• YOUR ASSIGNMENT: Copy each line below as it stands, but skip any picture it contains.
--------------------------------------------------
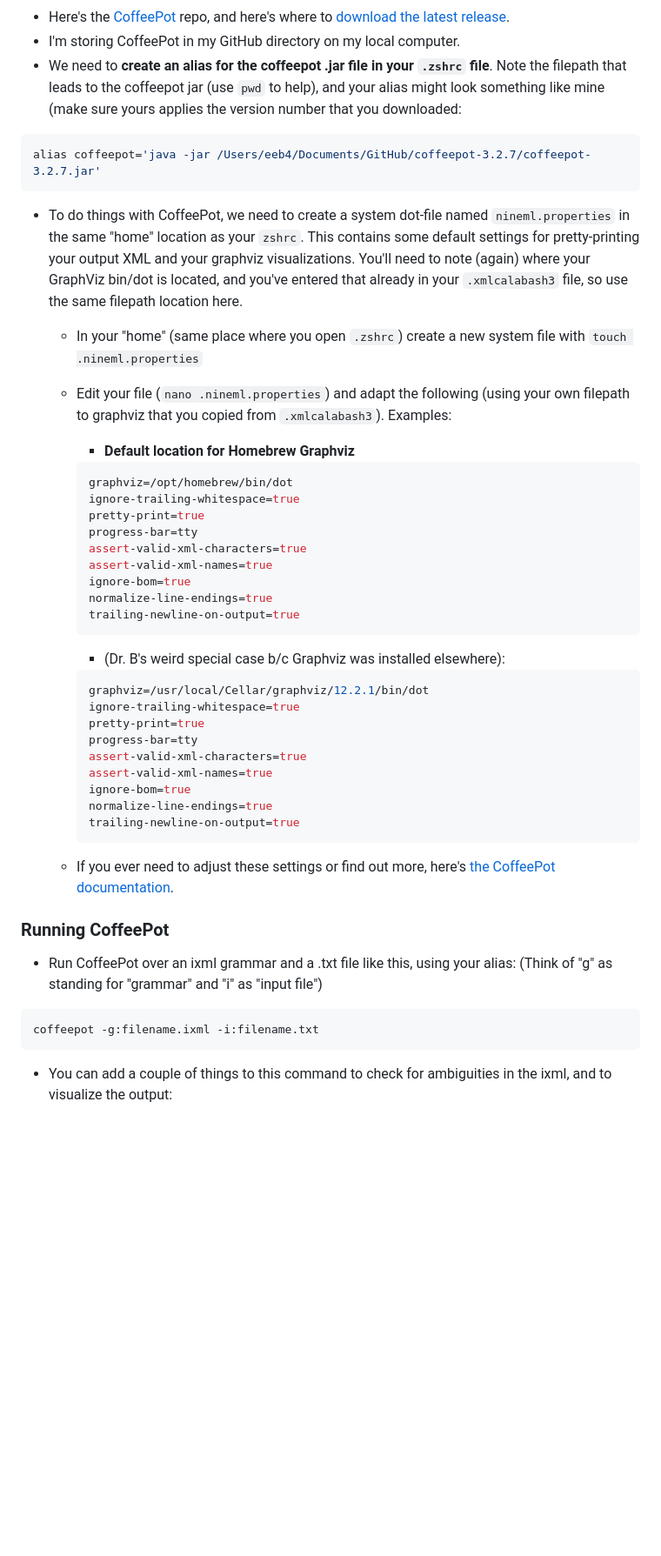
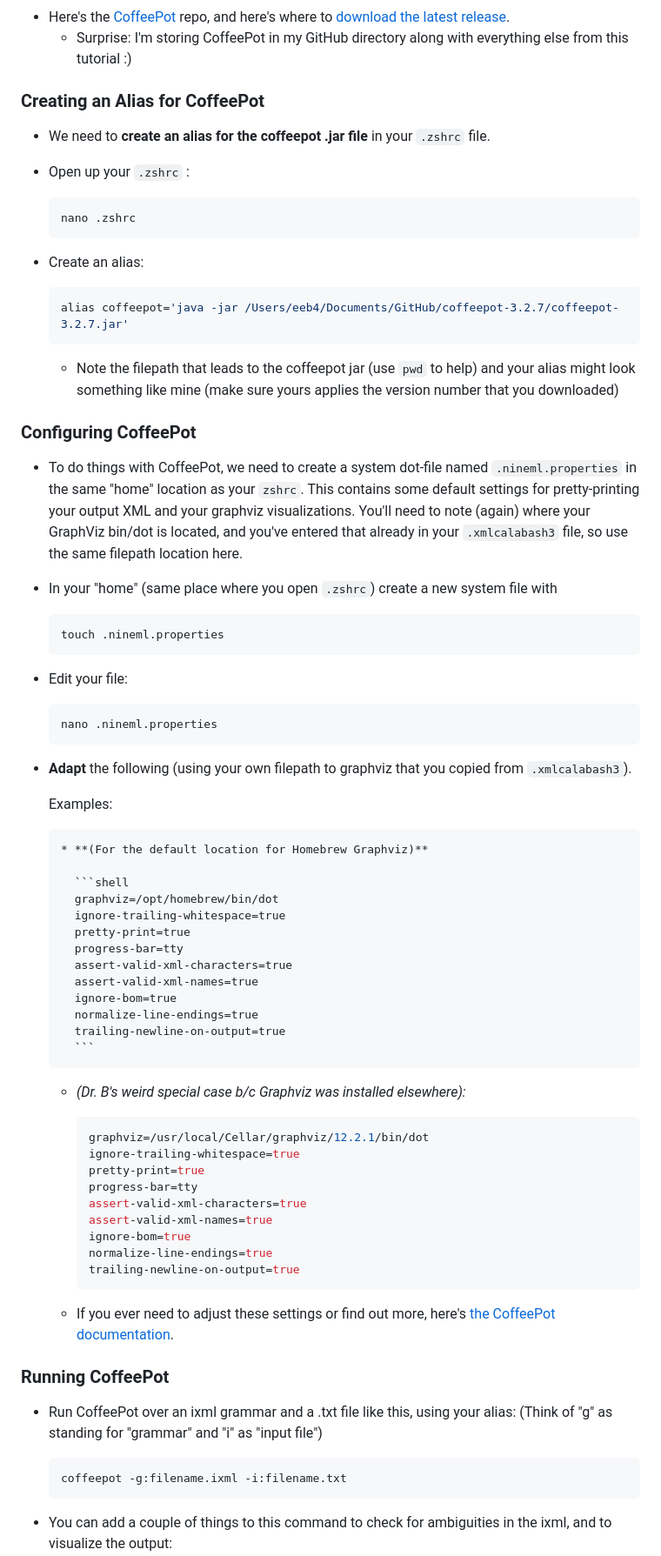
Before and after one commit to newtfire/newTutorials, a Markdown page: ixml-xproc/ebb-InstallNotes-Mac.md, the part around one of its changes. Shown at 87% size. GitHub-like rendering; blank space fills up the shorter version.

````diff
--- a/ixml-xproc/ebb-InstallNotes-Mac.md
+++ b/ixml-xproc/ebb-InstallNotes-Mac.md
@@ -189,51 +334,80 @@ You may think you installed this already, but that was "CoffeeSacks" (made by th
 * Here's the [CoffeePot](https://github.com/nineml/coffeepot) repo, and here's where to [download the latest release](https://github.com/nineml/coffeepot/releases).
-* I'm storing CoffeePot in my GitHub directory on my local computer.
-* We need to **create an alias for the coffeepot .jar file in your `.zshrc` file**. Note the filepath that leads to the coffeepot jar  (use `pwd` to help), and your alias might look something like mine (make sure yours applies the version number that you downloaded:
+    * Surprise: I'm storing CoffeePot in my GitHub directory along with everything else from this tutorial :)
 
-```shell
-alias coffeepot='java -jar /Users/eeb4/Documents/GitHub/coffeepot-3.2.7/coffeepot-3.2.7.jar'
-```
+### Creating an Alias for CoffeePot
 
-* To do things with CoffeePot, we need to create a system dot-file named `nineml.properties` in the same "home" location as your `zshrc`. This contains some default settings for pretty-printing your output XML and your graphviz visualizations. You'll need to note (again) where your GraphViz bin/dot is located, and you've entered that already in your `.xmlcalabash3` file, so use the same filepath location here.
+* We need to **create an alias for the coffeepot .jar file** in your `.zshrc` file.
 
-  * In your "home" (same place where you open `.zshrc`) create a new system file with `touch .nineml.properties`
-  * Edit your file (`nano .nineml.properties`) and adapt the following (using your own filepath to graphviz that you copied from `.xmlcalabash3`). Examples:
+* Open up your `.zshrc` :
 
-      * **Default location for Homebrew Graphviz**
-    ```shell
-    graphviz=/opt/homebrew/bin/dot
-    ignore-trailing-whitespace=true
-    pretty-print=true
-    progress-bar=tty
-    assert-valid-xml-characters=true
-    assert-valid-xml-names=true
-    ignore-bom=true
-    normalize-line-endings=true
-    trailing-newline-on-output=true
-    ```
+	```shell
+	nano .zshrc
+	```
 
-    * (Dr. B's weird special case b/c Graphviz was installed elsewhere):
+* Create an alias:
 
-    ```shell
-    graphviz=/usr/local/Cellar/graphviz/12.2.1/bin/dot
-    ignore-trailing-whitespace=true
-    pretty-print=true
-    progress-bar=tty
-    assert-valid-xml-characters=true
-    assert-valid-xml-names=true
-    ignore-bom=true
-    normalize-line-endings=true
-    trailing-newline-on-output=true
-    ```
+	```shell
+	alias coffeepot='java -jar /Users/eeb4/Documents/GitHub/coffeepot-3.2.7/coffeepot-3.2.7.jar'
+	```
+
+    * Note the filepath that leads to the coffeepot jar (use `pwd` to help) and your alias might look something like mine (make sure yours applies the version number that you downloaded)
+
+### Configuring CoffeePot
+
+* To do things with CoffeePot, we need to create a system dot-file named `.nineml.properties` in the same "home" location as your `zshrc`. This contains some default settings for pretty-printing your output XML and your graphviz visualizations. You'll need to note (again) where your GraphViz bin/dot is located, and you've entered that already in your `.xmlcalabash3` file, so use the same filepath location here.
+
+* In your "home" (same place where you open `.zshrc`) create a new system file with
+
+	```shell
+	touch .nineml.properties
+	```
+
+* Edit your file:
+
+	```shell
+	nano .nineml.properties
+	```
+
+* **Adapt** the following (using your own filepath to graphviz that you copied from `.xmlcalabash3`).
+
+	Examples:
+
+      * **(For the default location for Homebrew Graphviz)**
+
+    	```shell
+	    graphviz=/opt/homebrew/bin/dot
+	    ignore-trailing-whitespace=true
+	    pretty-print=true
+	    progress-bar=tty
+	    assert-valid-xml-characters=true
+	    assert-valid-xml-names=true
+	    ignore-bom=true
+	    normalize-line-endings=true
+	    trailing-newline-on-output=true
+	    ```
+
+    * *(Dr. B's weird special case b/c Graphviz was installed elsewhere):*
+
+	    ```shell
+	    graphviz=/usr/local/Cellar/graphviz/12.2.1/bin/dot
+	    ignore-trailing-whitespace=true
+	    pretty-print=true
+	    progress-bar=tty
+	    assert-valid-xml-characters=true
+	    assert-valid-xml-names=true
+	    ignore-bom=true
+	    normalize-line-endings=true
+	    trailing-newline-on-output=true
+	    ```
 
   * If you ever need to adjust these settings or find out more, here's [the CoffeePot documentation](https://docs.nineml.org/current/coffeepot/bk02ch07.html).
 
 ### Running CoffeePot
 * Run CoffeePot over an ixml grammar and a .txt file like this, using your alias: (Think of "g" as standing for "grammar" and "i" as "input file")
 
-```shell
-coffeepot -g:filename.ixml -i:filename.txt
-```
+	```shell
+	coffeepot -g:filename.ixml -i:filename.txt
+	```
 
 * You can add a couple of things to this command to check for ambiguities in the ixml, and to visualize the output:
     * Try adding `--analyze-ambiguity` like so: `coffeepot -g:filename.ixml -i:filename.txt --analyze-ambiguity`
````
Also changed, not shown: other parts of ixml-xproc/ebb-InstallNotes-Mac.md (+267 -92 lines).
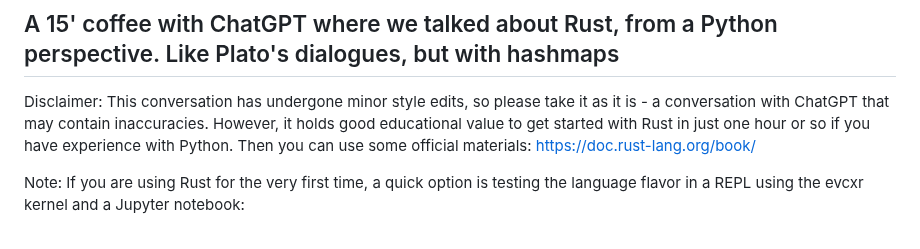
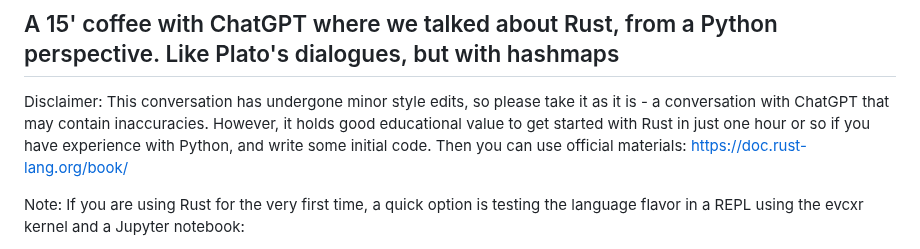
Before and after one commit to leandroroser/rustin15, a Markdown page: README.md, the part around the change. Rendered like a GitHub page.

```diff
--- a/README.md
+++ b/README.md
@@ -3,8 +3,8 @@
 
 Disclaimer: This conversation has undergone minor style edits, so please take it as it is - a conversation
 with ChatGPT that may contain inaccuracies. However, it holds good educational value
-to get started with Rust in just one hour or so if you have experience with Python. Then you can use some
-official materials: https://doc.rust-lang.org/book/
+to get started with Rust in just one hour or so if you have experience with Python, and
+write some initial code. Then you can use official materials: https://doc.rust-lang.org/book/
 
 Note: If you are using Rust for the very first time, a quick option is testing the language flavor
 in a REPL using the evcxr kernel and a Jupyter notebook:
```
--------------------------------------------------
• WRITTEN ANSWER:
Before and after one commit to newtfire/newTutorials, a Markdown page: ixml-xproc/ebb-InstallNotes-Mac.md, the part around one of its changes. Shown at 87% size. GitHub-like rendering; blank space fills up the shorter version.

````diff
--- a/ixml-xproc/ebb-InstallNotes-Mac.md
+++ b/ixml-xproc/ebb-InstallNotes-Mac.md
@@ -189,51 +334,80 @@ You may think you installed this already, but that was "CoffeeSacks" (made by th
 * Here's the [CoffeePot](https://github.com/nineml/coffeepot) repo, and here's where to [download the latest release](https://github.com/nineml/coffeepot/releases).
-* I'm storing CoffeePot in my GitHub directory on my local computer.
-* We need to **create an alias for the coffeepot .jar file in your `.zshrc` file**. Note the filepath that leads to the coffeepot jar  (use `pwd` to help), and your alias might look something like mine (make sure yours applies the version number that you downloaded:
+    * Surprise: I'm storing CoffeePot in my GitHub directory along with everything else from this tutorial :)
 
-```shell
-alias coffeepot='java -jar /Users/eeb4/Documents/GitHub/coffeepot-3.2.7/coffeepot-3.2.7.jar'
-```
+### Creating an Alias for CoffeePot
 
-* To do things with CoffeePot, we need to create a system dot-file named `nineml.properties` in the same "home" location as your `zshrc`. This contains some default settings for pretty-printing your output XML and your graphviz visualizations. You'll need to note (again) where your GraphViz bin/dot is located, and you've entered that already in your `.xmlcalabash3` file, so use the same filepath location here.
+* We need to **create an alias for the coffeepot .jar file** in your `.zshrc` file.
 
-  * In your "home" (same place where you open `.zshrc`) create a new system file with `touch .nineml.properties`
-  * Edit your file (`nano .nineml.properties`) and adapt the following (using your own filepath to graphviz that you copied from `.xmlcalabash3`). Examples:
+* Open up your `.zshrc` :
 
-      * **Default location for Homebrew Graphviz**
-    ```shell
-    graphviz=/opt/homebrew/bin/dot
-    ignore-trailing-whitespace=true
-    pretty-print=true
-    progress-bar=tty
-    assert-valid-xml-characters=true
-    assert-valid-xml-names=true
-    ignore-bom=true
-    normalize-line-endings=true
-    trailing-newline-on-output=true
-    ```
+	```shell
+	nano .zshrc
+	```
 
-    * (Dr. B's weird special case b/c Graphviz was installed elsewhere):
+* Create an alias:
 
-    ```shell
-    graphviz=/usr/local/Cellar/graphviz/12.2.1/bin/dot
-    ignore-trailing-whitespace=true
-    pretty-print=true
-    progress-bar=tty
-    assert-valid-xml-characters=true
-    assert-valid-xml-names=true
-    ignore-bom=true
-    normalize-line-endings=true
-    trailing-newline-on-output=true
-    ```
+	```shell
+	alias coffeepot='java -jar /Users/eeb4/Documents/GitHub/coffeepot-3.2.7/coffeepot-3.2.7.jar'
+	```
+
+    * Note the filepath that leads to the coffeepot jar (use `pwd` to help) and your alias might look something like mine (make sure yours applies the version number that you downloaded)
+
+### Configuring CoffeePot
+
+* To do things with CoffeePot, we need to create a system dot-file named `.nineml.properties` in the same "home" location as your `zshrc`. This contains some default settings for pretty-printing your output XML and your graphviz visualizations. You'll need to note (again) where your GraphViz bin/dot is located, and you've entered that already in your `.xmlcalabash3` file, so use the same filepath location here.
+
+* In your "home" (same place where you open `.zshrc`) create a new system file with
+
+	```shell
+	touch .nineml.properties
+	```
+
+* Edit your file:
+
+	```shell
+	nano .nineml.properties
+	```
+
+* **Adapt** the following (using your own filepath to graphviz that you copied from `.xmlcalabash3`).
+
+	Examples:
+
+      * **(For the default location for Homebrew Graphviz)**
+
+    	```shell
+	    graphviz=/opt/homebrew/bin/dot
+	    ignore-trailing-whitespace=true
+	    pretty-print=true
+	    progress-bar=tty
+	    assert-valid-xml-characters=true
+	    assert-valid-xml-names=true
+	    ignore-bom=true
+	    normalize-line-endings=true
+	    trailing-newline-on-output=true
+	    ```
+
+    * *(Dr. B's weird special case b/c Graphviz was installed elsewhere):*
+
+	    ```shell
+	    graphviz=/usr/local/Cellar/graphviz/12.2.1/bin/dot
+	    ignore-trailing-whitespace=true
+	    pretty-print=true
+	    progress-bar=tty
+	    assert-valid-xml-characters=true
+	    assert-valid-xml-names=true
+	    ignore-bom=true
+	    normalize-line-endings=true
+	    trailing-newline-on-output=true
+	    ```
 
   * If you ever need to adjust these settings or find out more, here's [the CoffeePot documentation](https://docs.nineml.org/current/coffeepot/bk02ch07.html).
 
 ### Running CoffeePot
 * Run CoffeePot over an ixml grammar and a .txt file like this, using your alias: (Think of "g" as standing for "grammar" and "i" as "input file")
 
-```shell
-coffeepot -g:filename.ixml -i:filename.txt
-```
+	```shell
+	coffeepot -g:filename.ixml -i:filename.txt
+	```
 
 * You can add a couple of things to this command to check for ambiguities in the ixml, and to visualize the output:
     * Try adding `--analyze-ambiguity` like so: `coffeepot -g:filename.ixml -i:filename.txt --analyze-ambiguity`
````
Also changed, not shown: other parts of ixml-xproc/ebb-InstallNotes-Mac.md (+267 -92 lines).
Before and after one commit to leandroroser/rustin15, a Markdown page: README.md, the part around the change. Rendered like a GitHub page.

```diff
--- a/README.md
+++ b/README.md
@@ -3,8 +3,8 @@
 
 Disclaimer: This conversation has undergone minor style edits, so please take it as it is - a conversation
 with ChatGPT that may contain inaccuracies. However, it holds good educational value
-to get started with Rust in just one hour or so if you have experience with Python. Then you can use some
-official materials: https://doc.rust-lang.org/book/
+to get started with Rust in just one hour or so if you have experience with Python, and
+write some initial code. Then you can use official materials: https://doc.rust-lang.org/book/
 
 Note: If you are using Rust for the very first time, a quick option is testing the language flavor
 in a REPL using the evcxr kernel and a Jupyter notebook:
```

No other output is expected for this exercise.